What surface is most suitable for my trampoline?
Always check the surface
Before you place the trampoline, it is good to check the surface. Which terrain do you actually have to deal with? Do you want to place the trampoline on tiles or grass? Ensure that the trampoline is firm and stable. It is not without reason that you do not have to read your jumping device on a flat, straight surface. This is because the surface has to damp the shocks as little as possible. In this way, the energy released by the jump is retained and no energy is lost. We make a distinction between unpaved and paved surfaces.
Unpaved or hardened?
"Unpaved surface trampoline on legs "
Grass is the most suitable unpaved surface for a trampoline on legs, because this surface is firm and yet soft. In addition, grass provides a lesser damping, so that the energy is retained. Check in advance if the legs do not sink into the ground. For example, if it rains, the ground becomes soggy, causing the trampoline to sag. Even when you use the trampoline more often, the trampoline drops further into the ground. That is not dangerous, if you ensure that the jumping device always stays straight and stable. An anchor set also helps with this. That way you put the legs firmly in the ground.
"Unfinished underground inground trampoline"
That an unpaved surface is the most suitable for an inground trampoline is beyond dispute. There is quite a difference between the unpaved surfaces. Peat and clay soils hold a lot of water. As a result, it is quite a job to dig in the trampoline. You should also consider installing a drainage. Sandy soil, loess (combination of sand and clay soil) and sand (coarse sand) are easier to work with and allow more groundwater and rainwater to pass through. These are therefore the most suitable unpaved surfaces for the placement of an inground trampoline. Check in advance how big and deep the pit must be before you dig into the trampoline.
Is your trampoline on legs on unpaved surfaces? Then you must be sure that the trampoline is firmly on the ground. When children enthusiastically jump back and forth or when it rushes hard, it can happen that the trampoline shifts or gets off the ground. That is dangerous. For example, children can hurt themselves if the trampoline falls over. Also, when it is inclined, wear will occur more quickly. That is why it is advisable to fix trampolines on soft ground, such as on grass, extra tightly. You do that with an anchor set. You easily mount the anchoring hooks and straps with the result: a trampoline that is always straight and stable.

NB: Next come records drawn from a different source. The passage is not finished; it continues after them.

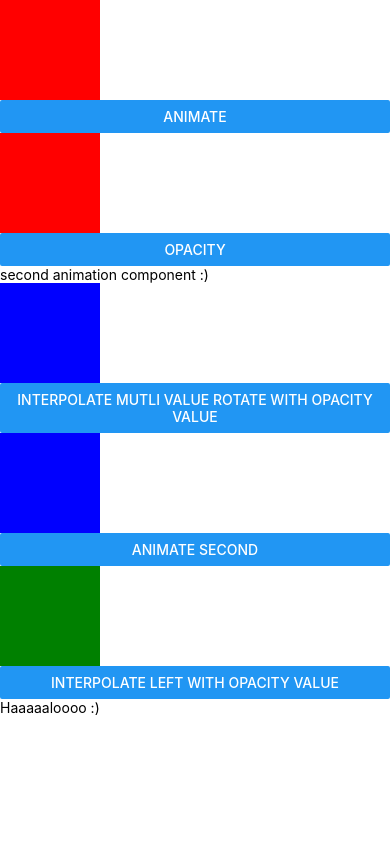
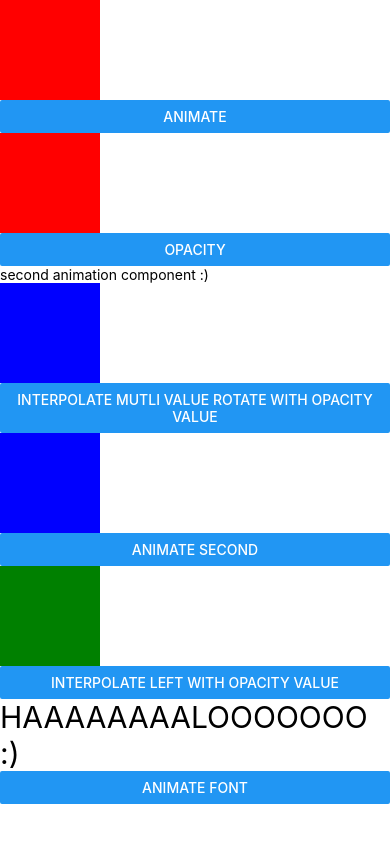
Before and after one commit to PiyushMichael/AnimateRedux, a React Native app: screen / in a window 390 px wide. Built offline with nearby package versions, Linux system fonts and the light colour scheme.

Commit message:
text animated too

```diff
--- a/App.js
+++ b/App.js
@@ -10,7 +10,6 @@ class App extends Component{
       <View style={styles.container}>
         <AnimOne />
         <AnimTwo />
-        <Text>Haaaaaloooo :)</Text>
       </View>
     </ScrollView>);
   }
--- a/src/anim_2.js
+++ b/src/anim_2.js
@@ -8,7 +8,8 @@ class AnimTwo extends Component {
         this.state = {
             square1: new Animated.Value(1),
             square2: new Animated.ValueXY(0,0),
-            square3: new Animated.Value(1)
+            square3: new Animated.Value(1),
+            text1: new Animated.Value(1)
         };
     }
 
@@ -34,6 +35,14 @@ class AnimTwo extends Component {
             toValue: 0,
             delay: 200,
             duration: 1000
+        }).start();
+    };
+
+    textAnimate1 = () => {
+        Animated.timing(this.state.text1,{
+            toValue: 0,
+            delay: 100,
+            duration: 2000
         }).start();
     };
 
@@ -70,6 +79,15 @@ class AnimTwo extends Component {
                 <View style={{width: 100,height: 100,backgroundColor: 'green'}}></View>
             </Animated.View>
             <Button title="interpolate left with opacity value" onPress={this.animate3} />
+            <Animated.Text style={{
+                fontSize: this.state.text1.interpolate({
+                    inputRange: [0,0.5,1],
+                    outputRange: [20,5,30]
+                })
+            }}>
+                <Text>HAAAAAAAALOOOOOOO :)</Text>
+            </Animated.Text>
+            <Button title="animate font" onPress={this.textAnimate1} />
         </View>);
     }
 }
```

Just like grass, tiles provide less dampening. As a result, you can easily place a trampoline on legs on a paved surface. A paved surface must be straight and flat. So take a spirit level and check whether the surface is the same everywhere. A disadvantage of tiles is that children fall harder and that the legs wear out faster. We therefore recommend placing rubber tiles under the trampoline. If children fall, they will become softer. This increases safety during jumping.

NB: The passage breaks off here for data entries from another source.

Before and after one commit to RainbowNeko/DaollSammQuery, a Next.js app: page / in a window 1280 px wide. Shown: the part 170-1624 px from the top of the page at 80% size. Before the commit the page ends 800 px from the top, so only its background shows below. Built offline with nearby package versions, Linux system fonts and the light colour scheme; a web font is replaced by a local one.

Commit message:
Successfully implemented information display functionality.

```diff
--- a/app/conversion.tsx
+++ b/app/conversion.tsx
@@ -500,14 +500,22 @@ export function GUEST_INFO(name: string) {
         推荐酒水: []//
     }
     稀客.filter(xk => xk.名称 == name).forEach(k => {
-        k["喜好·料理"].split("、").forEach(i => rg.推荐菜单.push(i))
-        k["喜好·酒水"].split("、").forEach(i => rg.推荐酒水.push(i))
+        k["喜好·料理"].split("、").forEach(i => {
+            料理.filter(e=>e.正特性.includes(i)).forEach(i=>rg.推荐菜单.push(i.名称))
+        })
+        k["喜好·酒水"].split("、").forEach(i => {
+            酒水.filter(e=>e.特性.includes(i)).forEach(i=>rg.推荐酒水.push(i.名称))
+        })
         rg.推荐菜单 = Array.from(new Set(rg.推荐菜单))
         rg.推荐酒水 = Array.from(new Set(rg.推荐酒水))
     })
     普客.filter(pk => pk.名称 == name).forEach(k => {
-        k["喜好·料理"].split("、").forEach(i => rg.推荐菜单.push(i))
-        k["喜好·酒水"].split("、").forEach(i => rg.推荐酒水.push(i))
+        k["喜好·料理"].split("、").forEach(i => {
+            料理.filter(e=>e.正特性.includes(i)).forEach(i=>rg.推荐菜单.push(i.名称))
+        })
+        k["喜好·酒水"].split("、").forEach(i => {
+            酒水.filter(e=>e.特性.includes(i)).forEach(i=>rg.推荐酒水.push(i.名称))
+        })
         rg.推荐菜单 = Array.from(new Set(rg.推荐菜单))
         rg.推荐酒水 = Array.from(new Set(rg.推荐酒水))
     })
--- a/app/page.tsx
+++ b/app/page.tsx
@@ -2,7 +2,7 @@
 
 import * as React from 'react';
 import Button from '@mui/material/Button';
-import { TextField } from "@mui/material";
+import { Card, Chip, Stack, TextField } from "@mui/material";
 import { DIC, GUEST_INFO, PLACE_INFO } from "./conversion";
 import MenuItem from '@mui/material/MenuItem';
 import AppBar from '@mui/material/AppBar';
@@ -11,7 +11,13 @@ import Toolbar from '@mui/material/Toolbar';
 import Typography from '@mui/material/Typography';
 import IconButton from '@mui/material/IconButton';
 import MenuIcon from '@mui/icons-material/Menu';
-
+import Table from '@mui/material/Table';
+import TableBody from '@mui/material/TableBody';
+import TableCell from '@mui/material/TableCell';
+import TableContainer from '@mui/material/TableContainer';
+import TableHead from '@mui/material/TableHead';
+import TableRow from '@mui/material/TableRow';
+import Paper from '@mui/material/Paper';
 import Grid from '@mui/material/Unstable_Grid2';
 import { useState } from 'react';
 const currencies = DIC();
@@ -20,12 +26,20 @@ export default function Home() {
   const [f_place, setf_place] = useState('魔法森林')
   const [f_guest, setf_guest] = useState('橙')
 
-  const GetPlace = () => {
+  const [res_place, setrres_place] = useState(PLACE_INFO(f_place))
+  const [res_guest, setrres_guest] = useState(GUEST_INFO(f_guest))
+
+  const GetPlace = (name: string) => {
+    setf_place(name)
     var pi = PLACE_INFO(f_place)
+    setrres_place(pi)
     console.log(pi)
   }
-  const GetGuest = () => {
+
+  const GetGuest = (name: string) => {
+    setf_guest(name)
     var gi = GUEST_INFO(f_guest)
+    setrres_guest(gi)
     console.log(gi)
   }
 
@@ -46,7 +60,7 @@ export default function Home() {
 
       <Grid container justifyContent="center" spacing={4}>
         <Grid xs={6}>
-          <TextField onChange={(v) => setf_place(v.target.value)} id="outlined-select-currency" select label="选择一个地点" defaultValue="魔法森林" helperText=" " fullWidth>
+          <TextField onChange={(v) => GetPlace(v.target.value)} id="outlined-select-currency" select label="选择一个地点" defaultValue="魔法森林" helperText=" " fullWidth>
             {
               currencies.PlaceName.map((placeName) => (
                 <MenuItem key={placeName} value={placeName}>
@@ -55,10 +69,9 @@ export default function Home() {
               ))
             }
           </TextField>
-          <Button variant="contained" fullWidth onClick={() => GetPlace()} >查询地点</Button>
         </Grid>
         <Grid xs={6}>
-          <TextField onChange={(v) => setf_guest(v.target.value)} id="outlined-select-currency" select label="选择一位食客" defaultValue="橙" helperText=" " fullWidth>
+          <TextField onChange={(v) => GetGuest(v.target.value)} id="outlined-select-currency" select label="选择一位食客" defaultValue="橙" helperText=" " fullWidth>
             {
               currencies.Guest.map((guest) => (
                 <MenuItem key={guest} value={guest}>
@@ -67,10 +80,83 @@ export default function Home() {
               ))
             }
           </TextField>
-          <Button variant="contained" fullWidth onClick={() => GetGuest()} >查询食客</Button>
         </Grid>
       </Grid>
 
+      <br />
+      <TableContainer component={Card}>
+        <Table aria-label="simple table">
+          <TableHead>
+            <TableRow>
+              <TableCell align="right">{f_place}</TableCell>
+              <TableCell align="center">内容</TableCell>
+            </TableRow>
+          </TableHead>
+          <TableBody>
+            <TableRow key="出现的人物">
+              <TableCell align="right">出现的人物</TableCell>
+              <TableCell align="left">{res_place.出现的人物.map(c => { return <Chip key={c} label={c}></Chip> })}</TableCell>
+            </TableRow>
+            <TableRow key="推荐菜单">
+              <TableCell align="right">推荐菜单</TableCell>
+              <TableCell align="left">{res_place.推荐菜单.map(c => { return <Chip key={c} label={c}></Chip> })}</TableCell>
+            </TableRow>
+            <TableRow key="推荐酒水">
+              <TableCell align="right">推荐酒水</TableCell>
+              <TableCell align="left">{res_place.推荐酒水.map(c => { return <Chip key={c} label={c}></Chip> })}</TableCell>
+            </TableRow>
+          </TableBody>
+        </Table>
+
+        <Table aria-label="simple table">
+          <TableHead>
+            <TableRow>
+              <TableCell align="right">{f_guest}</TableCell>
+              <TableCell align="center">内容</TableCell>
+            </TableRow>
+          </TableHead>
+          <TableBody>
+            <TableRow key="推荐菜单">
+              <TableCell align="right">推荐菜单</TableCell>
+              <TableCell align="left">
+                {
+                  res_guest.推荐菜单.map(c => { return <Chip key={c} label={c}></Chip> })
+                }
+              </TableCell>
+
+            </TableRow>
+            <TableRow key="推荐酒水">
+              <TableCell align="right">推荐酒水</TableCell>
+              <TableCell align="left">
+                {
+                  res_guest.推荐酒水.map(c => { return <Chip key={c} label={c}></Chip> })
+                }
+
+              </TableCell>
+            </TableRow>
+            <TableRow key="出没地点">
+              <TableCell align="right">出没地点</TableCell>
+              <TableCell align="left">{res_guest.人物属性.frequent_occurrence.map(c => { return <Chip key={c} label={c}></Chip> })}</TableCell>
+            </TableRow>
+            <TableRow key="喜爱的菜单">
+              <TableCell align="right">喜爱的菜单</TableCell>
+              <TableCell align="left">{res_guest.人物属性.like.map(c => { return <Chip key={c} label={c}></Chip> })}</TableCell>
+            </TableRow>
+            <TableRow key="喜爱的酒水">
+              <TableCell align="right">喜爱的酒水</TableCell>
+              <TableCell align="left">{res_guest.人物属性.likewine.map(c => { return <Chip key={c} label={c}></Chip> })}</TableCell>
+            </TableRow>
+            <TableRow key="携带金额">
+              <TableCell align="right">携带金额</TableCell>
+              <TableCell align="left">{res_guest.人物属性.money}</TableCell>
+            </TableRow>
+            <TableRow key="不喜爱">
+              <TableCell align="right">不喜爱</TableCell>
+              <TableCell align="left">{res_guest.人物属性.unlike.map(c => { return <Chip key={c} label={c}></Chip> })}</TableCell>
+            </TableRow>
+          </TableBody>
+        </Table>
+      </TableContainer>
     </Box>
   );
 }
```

Check well in advance with which substrate you have to deal with. An unpaved surface, such as grass, is the most suitable and safest surface to place both a trampoline on legs and an inground trampoline. This unpaved surface dampens shocks well and ensures that children land softly. As a result, this surface is therefore safer than a paved surface. A paved surface also shocks shock well. If you place a rubber mat underneath, this substrate for trampoline on legs is also suitable.